Your assignment: If a line below contains "latex", count it. Report the final total and nothing more.

Modification records:
[Start of section]

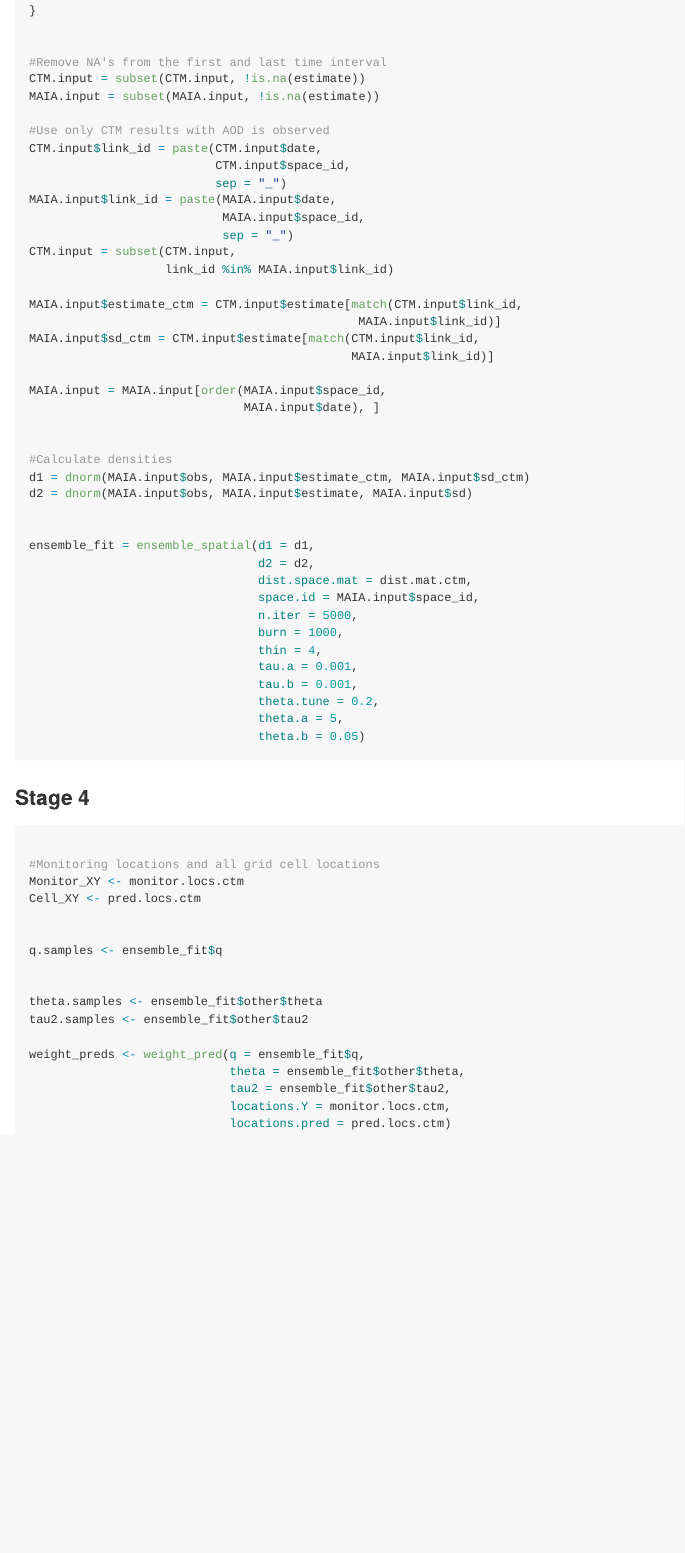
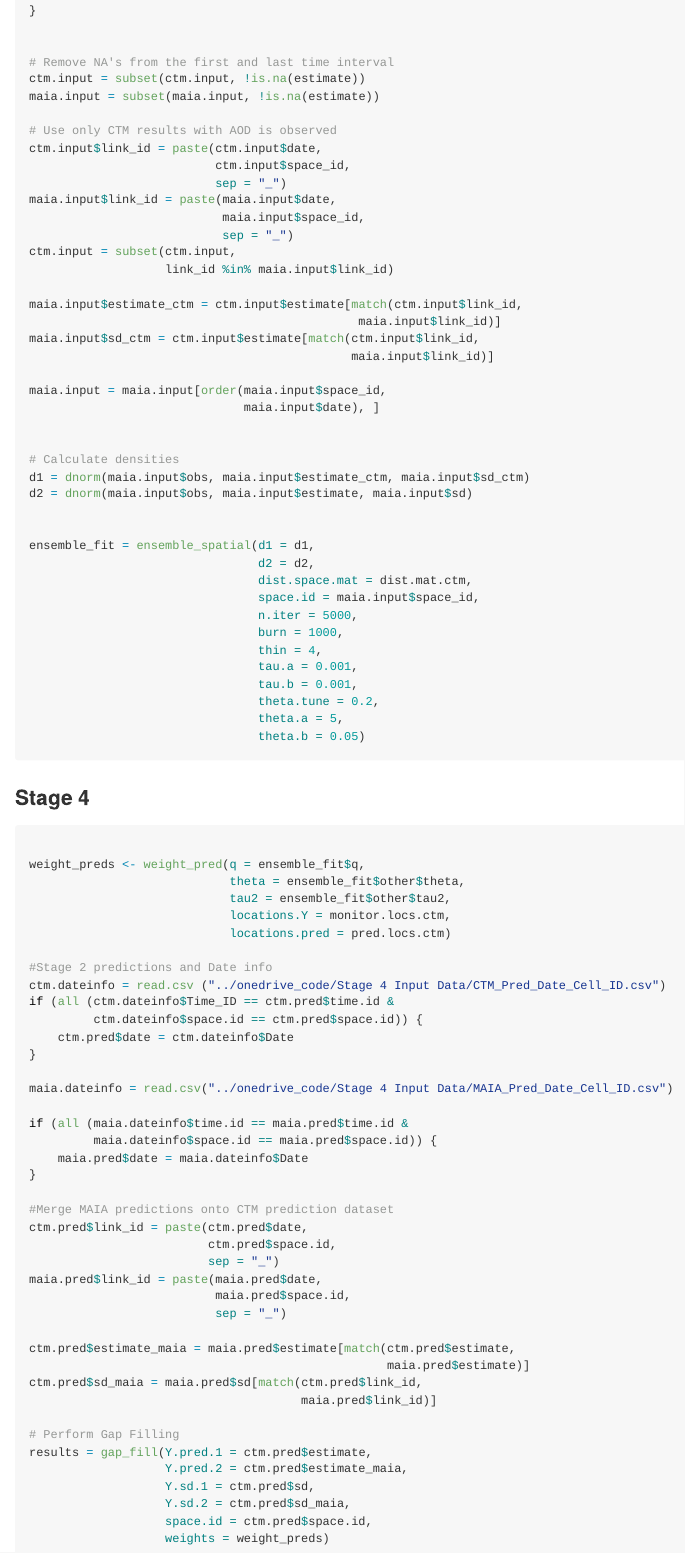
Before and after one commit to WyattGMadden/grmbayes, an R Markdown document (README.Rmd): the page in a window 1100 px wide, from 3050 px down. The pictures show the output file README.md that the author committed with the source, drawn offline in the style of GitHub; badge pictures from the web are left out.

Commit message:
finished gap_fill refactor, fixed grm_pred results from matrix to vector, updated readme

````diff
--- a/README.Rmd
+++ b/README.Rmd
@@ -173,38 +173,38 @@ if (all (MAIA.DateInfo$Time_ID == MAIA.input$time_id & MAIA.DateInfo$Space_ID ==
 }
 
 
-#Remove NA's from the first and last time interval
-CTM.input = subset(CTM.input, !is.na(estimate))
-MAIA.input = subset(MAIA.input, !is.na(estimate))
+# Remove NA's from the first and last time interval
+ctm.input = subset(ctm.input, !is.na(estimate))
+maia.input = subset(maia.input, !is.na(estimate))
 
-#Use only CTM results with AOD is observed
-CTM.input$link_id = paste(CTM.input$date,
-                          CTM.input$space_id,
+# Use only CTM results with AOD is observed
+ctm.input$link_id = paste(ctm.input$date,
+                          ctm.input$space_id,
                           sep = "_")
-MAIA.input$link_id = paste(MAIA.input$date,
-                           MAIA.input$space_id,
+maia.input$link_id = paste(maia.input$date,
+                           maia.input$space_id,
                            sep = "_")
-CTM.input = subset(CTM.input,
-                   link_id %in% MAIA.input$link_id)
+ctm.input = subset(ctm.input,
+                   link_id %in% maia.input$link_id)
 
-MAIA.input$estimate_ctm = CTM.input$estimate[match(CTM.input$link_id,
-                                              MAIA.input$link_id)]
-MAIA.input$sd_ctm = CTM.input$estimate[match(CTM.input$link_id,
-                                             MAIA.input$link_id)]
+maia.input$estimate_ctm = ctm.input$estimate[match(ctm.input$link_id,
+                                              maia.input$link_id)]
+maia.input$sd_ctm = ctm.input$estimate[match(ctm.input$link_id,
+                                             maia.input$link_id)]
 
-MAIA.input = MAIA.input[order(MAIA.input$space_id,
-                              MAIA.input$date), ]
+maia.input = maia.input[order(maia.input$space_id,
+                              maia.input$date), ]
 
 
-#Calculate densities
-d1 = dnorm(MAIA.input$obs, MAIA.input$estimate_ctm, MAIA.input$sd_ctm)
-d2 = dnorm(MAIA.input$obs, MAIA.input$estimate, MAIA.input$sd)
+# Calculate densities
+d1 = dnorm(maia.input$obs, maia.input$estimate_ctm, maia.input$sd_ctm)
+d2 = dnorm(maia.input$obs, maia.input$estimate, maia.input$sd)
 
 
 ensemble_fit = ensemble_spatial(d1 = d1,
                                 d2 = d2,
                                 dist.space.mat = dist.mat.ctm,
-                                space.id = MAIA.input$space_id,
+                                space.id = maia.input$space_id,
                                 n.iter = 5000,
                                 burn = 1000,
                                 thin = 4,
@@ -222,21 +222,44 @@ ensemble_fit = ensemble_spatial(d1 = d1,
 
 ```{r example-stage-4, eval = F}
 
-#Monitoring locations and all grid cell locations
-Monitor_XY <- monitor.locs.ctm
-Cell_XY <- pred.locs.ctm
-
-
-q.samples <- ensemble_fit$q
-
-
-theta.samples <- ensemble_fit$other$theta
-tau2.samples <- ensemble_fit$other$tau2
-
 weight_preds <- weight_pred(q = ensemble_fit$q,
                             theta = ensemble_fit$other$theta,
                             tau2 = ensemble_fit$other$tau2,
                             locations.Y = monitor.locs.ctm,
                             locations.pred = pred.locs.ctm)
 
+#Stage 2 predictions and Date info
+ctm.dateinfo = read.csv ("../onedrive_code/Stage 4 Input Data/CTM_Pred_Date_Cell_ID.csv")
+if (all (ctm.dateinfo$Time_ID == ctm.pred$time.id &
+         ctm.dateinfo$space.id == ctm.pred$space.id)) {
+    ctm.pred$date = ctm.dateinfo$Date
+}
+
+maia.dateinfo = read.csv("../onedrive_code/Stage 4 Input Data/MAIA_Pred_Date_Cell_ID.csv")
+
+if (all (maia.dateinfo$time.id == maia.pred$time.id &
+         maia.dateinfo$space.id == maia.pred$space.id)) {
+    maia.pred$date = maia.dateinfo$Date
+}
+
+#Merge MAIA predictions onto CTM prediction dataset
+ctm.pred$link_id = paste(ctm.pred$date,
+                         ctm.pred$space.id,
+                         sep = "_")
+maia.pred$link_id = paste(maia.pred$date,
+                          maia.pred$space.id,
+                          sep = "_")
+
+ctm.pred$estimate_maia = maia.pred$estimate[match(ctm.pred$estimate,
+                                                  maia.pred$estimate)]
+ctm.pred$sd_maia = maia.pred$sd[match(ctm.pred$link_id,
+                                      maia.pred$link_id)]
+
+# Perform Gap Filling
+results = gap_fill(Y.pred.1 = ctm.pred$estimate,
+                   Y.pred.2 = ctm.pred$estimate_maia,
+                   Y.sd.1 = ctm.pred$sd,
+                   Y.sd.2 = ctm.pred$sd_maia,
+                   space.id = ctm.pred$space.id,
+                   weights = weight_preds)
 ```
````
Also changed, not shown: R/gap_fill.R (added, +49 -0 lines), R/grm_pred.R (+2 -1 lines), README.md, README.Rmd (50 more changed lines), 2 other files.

[End of section]
[Start of section]

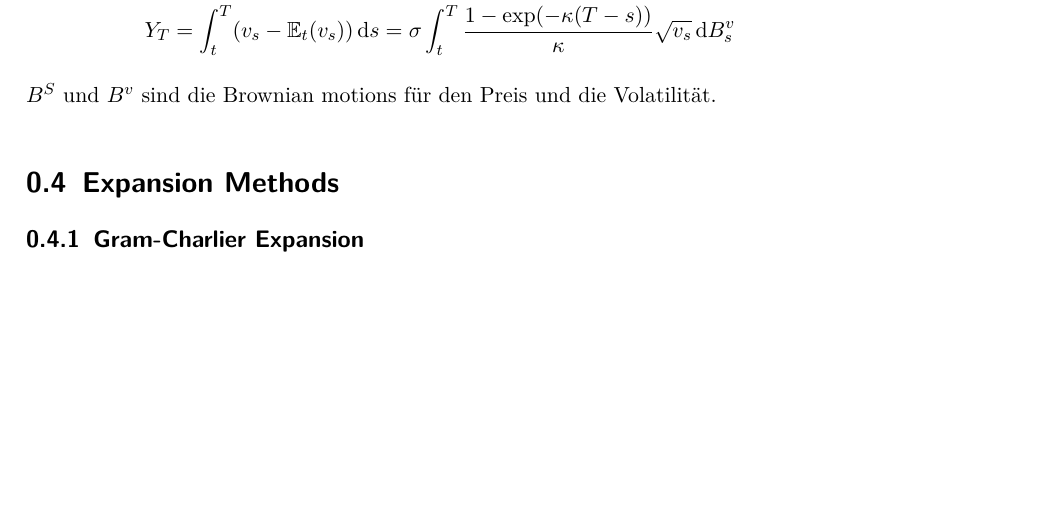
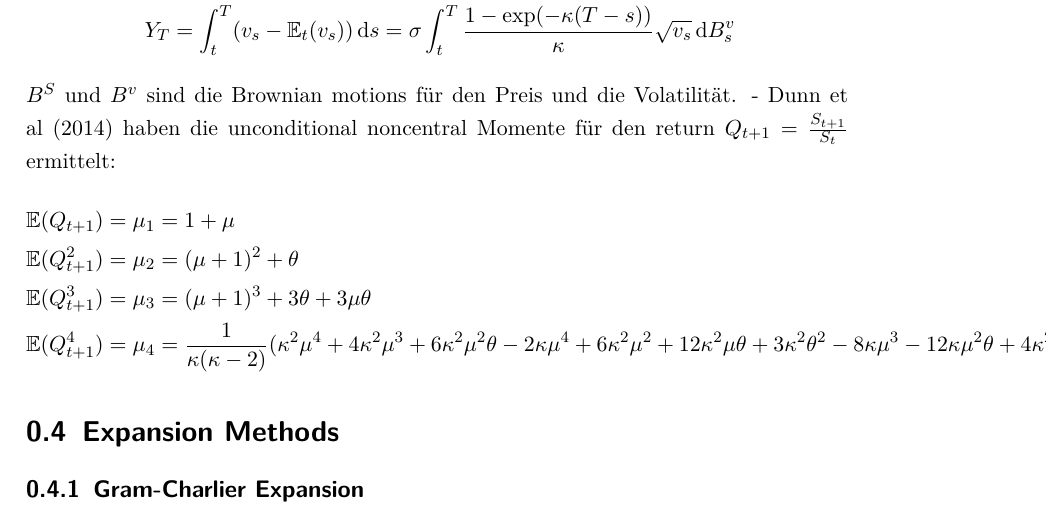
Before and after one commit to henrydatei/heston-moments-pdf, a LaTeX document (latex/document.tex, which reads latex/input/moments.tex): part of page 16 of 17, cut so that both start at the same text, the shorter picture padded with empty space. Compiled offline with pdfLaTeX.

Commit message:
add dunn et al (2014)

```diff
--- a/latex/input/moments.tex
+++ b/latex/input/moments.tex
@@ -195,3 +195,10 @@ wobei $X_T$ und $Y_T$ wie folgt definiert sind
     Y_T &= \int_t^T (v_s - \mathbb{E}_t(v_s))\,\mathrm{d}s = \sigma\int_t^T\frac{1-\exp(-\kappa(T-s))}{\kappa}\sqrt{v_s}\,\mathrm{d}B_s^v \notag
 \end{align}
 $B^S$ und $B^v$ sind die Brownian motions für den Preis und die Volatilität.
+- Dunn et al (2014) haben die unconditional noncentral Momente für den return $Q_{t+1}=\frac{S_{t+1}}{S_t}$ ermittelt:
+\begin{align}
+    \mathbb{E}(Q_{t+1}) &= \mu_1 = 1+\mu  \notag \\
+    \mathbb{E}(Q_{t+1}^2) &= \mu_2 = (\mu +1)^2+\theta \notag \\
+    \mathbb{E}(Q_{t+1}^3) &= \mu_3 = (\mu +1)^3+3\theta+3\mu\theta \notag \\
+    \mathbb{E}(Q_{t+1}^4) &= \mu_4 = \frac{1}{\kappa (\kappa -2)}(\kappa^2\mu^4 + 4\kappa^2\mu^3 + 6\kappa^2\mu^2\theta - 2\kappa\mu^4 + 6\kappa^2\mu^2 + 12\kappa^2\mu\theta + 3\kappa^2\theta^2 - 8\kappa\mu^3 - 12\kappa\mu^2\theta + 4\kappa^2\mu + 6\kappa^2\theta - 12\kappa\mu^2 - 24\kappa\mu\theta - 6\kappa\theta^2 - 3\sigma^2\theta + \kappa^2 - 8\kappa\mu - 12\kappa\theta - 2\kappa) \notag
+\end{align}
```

[End of section]

Solved exercise: 3